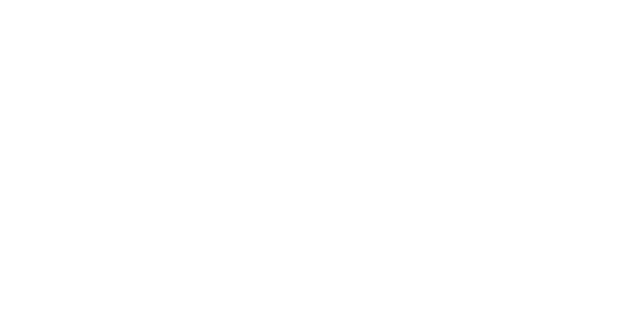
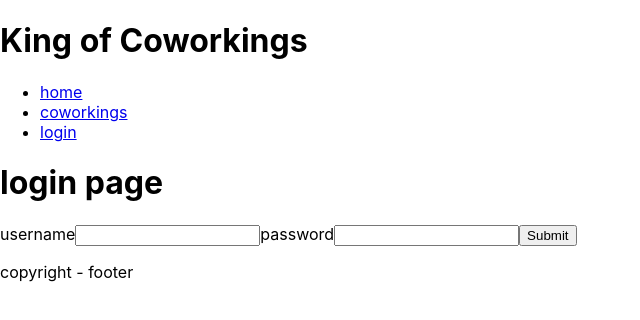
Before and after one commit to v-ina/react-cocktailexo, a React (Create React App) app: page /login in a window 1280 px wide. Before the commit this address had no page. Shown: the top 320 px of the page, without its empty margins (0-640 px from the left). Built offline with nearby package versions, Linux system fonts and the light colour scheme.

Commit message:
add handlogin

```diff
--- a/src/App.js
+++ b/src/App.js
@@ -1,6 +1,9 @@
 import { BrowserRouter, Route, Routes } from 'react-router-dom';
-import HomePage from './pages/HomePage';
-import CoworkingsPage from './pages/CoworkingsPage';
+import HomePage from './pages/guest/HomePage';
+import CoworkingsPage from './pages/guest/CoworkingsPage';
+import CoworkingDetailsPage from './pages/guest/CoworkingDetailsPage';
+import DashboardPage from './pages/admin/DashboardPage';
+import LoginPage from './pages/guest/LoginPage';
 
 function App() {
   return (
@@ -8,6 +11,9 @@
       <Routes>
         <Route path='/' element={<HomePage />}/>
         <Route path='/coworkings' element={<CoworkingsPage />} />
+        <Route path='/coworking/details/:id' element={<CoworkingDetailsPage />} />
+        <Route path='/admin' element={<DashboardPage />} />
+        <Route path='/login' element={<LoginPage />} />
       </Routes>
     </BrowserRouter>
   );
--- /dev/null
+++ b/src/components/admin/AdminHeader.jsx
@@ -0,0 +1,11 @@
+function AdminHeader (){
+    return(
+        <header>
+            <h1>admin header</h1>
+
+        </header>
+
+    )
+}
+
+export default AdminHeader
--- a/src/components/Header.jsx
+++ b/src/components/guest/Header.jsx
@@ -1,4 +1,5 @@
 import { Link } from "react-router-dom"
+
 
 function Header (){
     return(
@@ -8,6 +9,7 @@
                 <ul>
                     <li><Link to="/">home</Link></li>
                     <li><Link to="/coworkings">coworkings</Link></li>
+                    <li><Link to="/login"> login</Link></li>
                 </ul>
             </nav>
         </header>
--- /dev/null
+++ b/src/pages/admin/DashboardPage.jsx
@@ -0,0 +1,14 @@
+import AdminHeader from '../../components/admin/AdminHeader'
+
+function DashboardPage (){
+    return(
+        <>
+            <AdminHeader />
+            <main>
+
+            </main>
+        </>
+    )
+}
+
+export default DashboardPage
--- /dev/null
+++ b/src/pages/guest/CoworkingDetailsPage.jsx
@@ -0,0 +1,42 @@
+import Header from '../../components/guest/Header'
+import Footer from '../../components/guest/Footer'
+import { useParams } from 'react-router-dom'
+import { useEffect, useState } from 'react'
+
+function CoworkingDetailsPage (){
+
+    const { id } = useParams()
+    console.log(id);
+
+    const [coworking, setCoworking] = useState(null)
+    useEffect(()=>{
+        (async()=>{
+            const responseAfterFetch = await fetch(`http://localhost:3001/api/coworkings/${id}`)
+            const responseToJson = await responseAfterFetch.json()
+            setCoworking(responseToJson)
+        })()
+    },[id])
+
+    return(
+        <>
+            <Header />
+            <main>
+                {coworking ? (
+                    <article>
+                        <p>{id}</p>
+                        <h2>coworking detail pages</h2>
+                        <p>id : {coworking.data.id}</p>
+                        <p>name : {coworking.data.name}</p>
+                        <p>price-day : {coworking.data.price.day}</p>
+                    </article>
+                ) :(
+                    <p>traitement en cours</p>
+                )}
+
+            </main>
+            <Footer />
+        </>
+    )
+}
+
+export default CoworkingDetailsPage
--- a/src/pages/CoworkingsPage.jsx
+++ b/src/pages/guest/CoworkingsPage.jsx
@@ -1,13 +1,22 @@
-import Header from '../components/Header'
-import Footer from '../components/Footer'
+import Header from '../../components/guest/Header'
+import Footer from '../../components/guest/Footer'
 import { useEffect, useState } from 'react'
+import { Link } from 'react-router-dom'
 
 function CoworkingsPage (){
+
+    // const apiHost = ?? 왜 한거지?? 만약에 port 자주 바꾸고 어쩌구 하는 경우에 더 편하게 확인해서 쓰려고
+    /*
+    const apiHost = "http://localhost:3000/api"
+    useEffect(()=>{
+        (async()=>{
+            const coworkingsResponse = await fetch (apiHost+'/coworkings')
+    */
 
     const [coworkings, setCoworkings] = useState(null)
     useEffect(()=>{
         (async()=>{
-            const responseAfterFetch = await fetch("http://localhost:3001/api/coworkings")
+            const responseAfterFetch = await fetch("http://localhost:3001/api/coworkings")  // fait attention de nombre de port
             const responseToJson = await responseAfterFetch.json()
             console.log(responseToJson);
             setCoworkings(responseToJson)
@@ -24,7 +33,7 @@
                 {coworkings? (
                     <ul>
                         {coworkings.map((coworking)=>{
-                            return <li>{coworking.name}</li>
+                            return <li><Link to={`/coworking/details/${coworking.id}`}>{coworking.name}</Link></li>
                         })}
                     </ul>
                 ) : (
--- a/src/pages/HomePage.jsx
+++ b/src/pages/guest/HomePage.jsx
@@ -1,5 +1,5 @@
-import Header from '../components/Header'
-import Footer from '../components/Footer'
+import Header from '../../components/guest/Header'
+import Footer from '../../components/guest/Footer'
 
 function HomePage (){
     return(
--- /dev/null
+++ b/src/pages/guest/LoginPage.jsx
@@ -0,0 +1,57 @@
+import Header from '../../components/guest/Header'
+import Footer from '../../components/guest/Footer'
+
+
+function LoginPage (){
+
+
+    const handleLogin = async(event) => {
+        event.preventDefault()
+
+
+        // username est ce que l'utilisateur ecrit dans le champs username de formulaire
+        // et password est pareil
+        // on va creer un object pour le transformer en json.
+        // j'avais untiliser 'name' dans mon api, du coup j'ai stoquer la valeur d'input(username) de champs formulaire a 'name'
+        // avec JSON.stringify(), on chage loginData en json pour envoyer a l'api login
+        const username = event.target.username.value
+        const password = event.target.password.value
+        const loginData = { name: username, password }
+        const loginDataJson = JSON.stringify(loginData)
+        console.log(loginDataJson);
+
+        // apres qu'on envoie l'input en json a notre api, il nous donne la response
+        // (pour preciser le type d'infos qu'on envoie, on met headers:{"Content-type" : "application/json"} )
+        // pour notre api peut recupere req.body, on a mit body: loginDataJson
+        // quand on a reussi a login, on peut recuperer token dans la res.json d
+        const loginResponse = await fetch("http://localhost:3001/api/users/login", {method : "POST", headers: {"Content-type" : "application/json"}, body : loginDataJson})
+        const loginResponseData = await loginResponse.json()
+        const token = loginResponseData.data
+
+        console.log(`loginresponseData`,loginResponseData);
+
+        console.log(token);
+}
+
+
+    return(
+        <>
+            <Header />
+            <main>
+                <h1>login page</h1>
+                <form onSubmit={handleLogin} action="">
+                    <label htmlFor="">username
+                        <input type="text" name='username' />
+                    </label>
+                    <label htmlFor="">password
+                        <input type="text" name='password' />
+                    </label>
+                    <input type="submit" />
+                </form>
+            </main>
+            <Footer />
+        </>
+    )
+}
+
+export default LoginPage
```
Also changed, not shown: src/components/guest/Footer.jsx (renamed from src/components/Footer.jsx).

==

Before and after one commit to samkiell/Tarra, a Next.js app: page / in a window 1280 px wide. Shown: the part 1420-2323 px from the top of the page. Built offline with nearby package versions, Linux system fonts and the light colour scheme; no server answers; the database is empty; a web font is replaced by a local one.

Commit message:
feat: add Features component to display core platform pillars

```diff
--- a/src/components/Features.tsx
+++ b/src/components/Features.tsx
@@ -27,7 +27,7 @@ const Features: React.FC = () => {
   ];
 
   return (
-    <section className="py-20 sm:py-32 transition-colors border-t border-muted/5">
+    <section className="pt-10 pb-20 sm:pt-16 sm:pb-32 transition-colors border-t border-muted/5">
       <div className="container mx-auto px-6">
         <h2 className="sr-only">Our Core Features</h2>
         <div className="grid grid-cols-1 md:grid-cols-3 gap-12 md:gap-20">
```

* * *

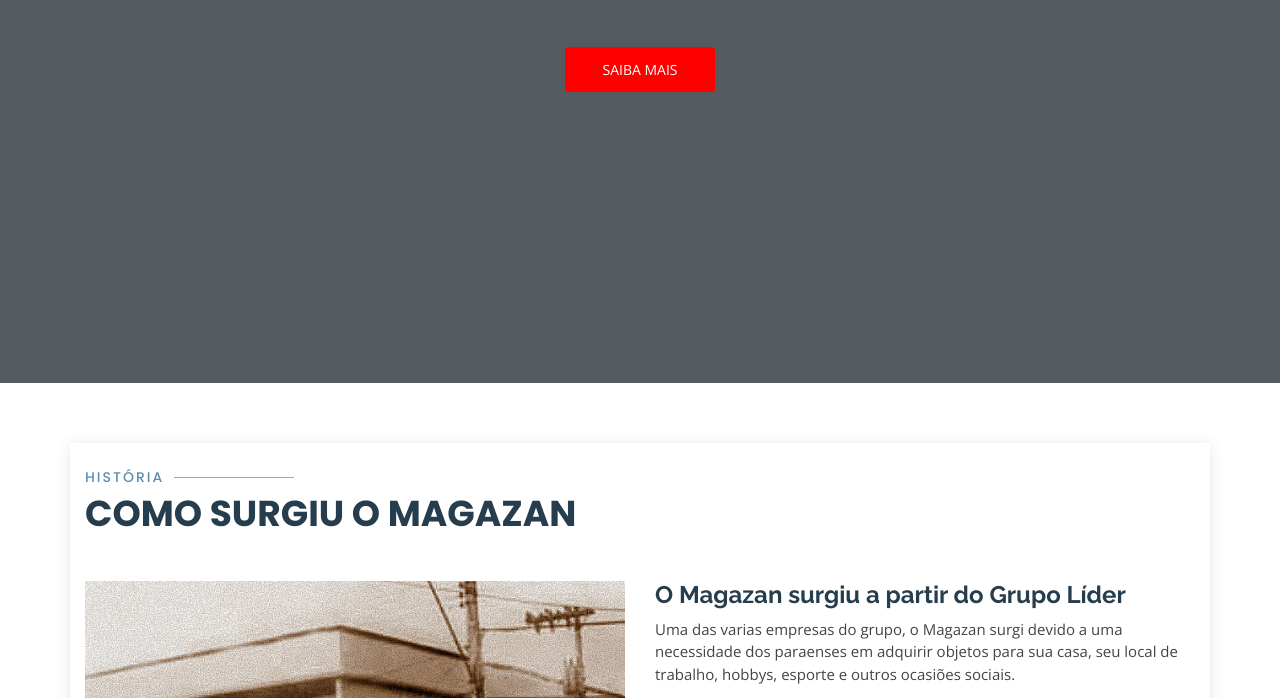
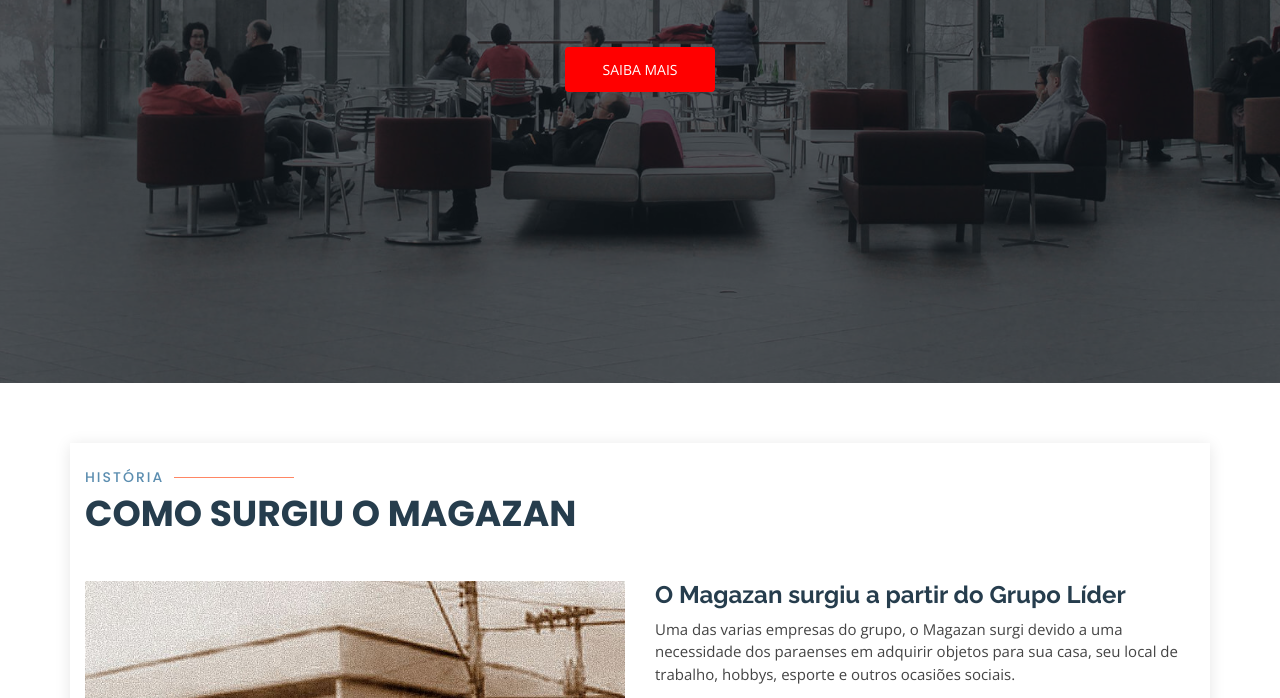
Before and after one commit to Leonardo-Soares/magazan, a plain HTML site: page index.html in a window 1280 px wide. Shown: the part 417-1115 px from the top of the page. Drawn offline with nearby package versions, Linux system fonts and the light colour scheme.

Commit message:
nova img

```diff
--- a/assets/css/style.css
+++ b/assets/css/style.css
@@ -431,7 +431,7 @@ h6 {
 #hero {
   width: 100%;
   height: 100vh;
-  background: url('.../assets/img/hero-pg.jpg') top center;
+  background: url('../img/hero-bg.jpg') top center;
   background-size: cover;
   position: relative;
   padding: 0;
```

* YOUR ASSIGNMENT *
Copy only the lines in the listing that contain "pour".

* RESULT FOR THIS TASK *
+        // on va creer un object pour le transformer en json.
+        // avec JSON.stringify(), on chage loginData en json pour envoyer a l'api login
+        // (pour preciser le type d'infos qu'on envoie, on met headers:{"Content-type" : "application/json"} )
+        // pour notre api peut recupere req.body, on a mit body: loginDataJson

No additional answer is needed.